» **The records**

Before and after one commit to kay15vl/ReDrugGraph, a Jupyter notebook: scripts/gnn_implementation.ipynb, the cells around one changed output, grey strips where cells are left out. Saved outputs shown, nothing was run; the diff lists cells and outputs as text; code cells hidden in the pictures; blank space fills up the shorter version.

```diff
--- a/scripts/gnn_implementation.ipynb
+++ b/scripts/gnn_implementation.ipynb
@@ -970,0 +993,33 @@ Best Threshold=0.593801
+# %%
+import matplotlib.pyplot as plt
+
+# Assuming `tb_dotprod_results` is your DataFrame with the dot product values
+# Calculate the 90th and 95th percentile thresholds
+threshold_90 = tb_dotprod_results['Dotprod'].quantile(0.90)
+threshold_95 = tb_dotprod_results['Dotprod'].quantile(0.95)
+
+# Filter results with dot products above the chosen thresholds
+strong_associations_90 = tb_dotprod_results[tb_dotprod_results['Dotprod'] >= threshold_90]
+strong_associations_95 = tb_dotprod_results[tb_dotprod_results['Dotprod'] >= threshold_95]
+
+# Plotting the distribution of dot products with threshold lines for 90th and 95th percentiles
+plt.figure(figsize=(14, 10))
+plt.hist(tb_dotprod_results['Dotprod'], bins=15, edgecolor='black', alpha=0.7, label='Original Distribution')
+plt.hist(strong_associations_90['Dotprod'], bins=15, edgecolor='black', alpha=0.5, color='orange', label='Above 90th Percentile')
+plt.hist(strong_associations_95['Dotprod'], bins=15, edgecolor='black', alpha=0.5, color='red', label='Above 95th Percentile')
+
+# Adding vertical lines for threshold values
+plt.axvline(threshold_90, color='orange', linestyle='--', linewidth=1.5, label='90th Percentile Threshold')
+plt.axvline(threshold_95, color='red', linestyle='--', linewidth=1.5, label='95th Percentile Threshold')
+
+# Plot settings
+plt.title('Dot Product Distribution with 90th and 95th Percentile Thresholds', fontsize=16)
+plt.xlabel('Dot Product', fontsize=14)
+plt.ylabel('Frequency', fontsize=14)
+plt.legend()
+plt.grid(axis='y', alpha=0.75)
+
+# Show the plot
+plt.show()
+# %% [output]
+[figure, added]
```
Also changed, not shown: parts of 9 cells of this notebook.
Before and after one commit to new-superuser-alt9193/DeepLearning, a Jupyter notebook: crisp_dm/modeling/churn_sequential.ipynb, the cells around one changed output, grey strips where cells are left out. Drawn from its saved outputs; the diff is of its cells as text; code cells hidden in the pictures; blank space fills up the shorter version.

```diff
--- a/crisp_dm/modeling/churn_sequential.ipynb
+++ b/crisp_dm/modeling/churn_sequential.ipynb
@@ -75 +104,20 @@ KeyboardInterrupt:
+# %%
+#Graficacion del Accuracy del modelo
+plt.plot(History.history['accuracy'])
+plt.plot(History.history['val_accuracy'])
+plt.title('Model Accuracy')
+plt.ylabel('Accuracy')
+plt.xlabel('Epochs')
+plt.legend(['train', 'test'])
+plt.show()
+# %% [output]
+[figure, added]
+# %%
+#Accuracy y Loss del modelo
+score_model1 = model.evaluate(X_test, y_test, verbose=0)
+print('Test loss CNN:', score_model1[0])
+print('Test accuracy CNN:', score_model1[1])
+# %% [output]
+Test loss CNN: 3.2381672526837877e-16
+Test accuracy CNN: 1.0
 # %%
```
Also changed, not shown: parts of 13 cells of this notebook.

» **Problem to work on**
Which of the lines above include the string "alpha"? Pick them out and copy them.

» **Solution to this exercise**
+plt.hist(tb_dotprod_results['Dotprod'], bins=15, edgecolor='black', alpha=0.7, label='Original Distribution')
+plt.hist(strong_associations_90['Dotprod'], bins=15, edgecolor='black', alpha=0.5, color='orange', label='Above 90th Percentile')
+plt.hist(strong_associations_95['Dotprod'], bins=15, edgecolor='black', alpha=0.5, color='red', label='Above 95th Percentile')
+plt.grid(axis='y', alpha=0.75)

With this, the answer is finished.